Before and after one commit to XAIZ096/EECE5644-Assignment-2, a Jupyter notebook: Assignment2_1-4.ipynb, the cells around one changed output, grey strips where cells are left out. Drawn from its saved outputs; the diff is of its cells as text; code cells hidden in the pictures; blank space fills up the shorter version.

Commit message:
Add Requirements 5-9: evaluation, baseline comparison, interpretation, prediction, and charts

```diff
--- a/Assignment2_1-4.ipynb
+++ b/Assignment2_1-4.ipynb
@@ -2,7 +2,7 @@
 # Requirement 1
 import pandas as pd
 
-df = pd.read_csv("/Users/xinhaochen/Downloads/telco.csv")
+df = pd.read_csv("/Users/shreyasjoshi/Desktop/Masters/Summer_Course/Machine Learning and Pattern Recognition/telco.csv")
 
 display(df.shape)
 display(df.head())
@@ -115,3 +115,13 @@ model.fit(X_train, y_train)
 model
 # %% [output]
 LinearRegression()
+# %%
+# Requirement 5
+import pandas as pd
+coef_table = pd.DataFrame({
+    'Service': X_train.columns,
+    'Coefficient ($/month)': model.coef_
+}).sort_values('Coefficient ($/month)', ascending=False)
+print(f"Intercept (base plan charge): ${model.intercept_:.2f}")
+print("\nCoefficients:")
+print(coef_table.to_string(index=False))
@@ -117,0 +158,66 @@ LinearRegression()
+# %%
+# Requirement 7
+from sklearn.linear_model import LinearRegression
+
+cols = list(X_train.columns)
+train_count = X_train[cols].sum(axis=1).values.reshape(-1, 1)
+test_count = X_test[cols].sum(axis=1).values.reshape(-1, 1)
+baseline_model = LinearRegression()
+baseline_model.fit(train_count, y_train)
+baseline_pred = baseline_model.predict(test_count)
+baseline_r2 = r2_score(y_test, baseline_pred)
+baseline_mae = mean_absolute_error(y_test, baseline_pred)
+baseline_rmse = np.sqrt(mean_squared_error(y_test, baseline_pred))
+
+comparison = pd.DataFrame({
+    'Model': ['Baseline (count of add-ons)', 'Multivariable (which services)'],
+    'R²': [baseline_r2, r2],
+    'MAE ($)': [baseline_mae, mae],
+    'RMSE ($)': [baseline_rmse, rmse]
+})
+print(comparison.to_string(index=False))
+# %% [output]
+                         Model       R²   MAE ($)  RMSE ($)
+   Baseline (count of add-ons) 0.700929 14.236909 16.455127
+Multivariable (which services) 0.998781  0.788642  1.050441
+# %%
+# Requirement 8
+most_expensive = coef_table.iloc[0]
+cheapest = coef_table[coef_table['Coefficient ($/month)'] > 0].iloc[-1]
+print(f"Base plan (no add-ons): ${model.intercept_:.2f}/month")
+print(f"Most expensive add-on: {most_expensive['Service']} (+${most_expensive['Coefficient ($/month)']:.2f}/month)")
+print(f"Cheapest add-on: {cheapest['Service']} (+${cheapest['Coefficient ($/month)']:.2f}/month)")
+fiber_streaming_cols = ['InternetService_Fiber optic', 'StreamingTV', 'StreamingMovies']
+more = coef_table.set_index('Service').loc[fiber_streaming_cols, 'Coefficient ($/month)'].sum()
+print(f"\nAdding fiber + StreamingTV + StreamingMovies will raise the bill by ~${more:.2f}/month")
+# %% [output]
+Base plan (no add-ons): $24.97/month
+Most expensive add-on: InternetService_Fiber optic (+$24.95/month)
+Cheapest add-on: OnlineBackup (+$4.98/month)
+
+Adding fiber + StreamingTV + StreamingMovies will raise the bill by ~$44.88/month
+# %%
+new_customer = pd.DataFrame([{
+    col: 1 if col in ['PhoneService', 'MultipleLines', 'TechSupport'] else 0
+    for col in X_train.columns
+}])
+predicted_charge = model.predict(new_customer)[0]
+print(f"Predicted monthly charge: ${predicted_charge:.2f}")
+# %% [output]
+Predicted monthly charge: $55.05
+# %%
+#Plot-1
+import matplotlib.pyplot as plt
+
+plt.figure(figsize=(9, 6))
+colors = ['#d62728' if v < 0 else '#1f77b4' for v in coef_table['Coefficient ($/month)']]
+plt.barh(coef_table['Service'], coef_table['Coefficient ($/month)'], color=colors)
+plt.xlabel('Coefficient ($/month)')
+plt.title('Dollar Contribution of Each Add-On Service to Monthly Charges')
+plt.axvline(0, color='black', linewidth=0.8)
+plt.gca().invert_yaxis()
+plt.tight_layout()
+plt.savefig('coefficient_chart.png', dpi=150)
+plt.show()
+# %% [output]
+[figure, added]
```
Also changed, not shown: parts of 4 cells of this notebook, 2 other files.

########################################

* TASK DETAILS *
Identify the lines of the entries containing the string "plan". Copy each such line.

* EXERCISE SOLUTION *
+print(f"Intercept (base plan charge): ${model.intercept_:.2f}")
+print(f"Base plan (no add-ons): ${model.intercept_:.2f}/month")
+Base plan (no add-ons): $24.97/month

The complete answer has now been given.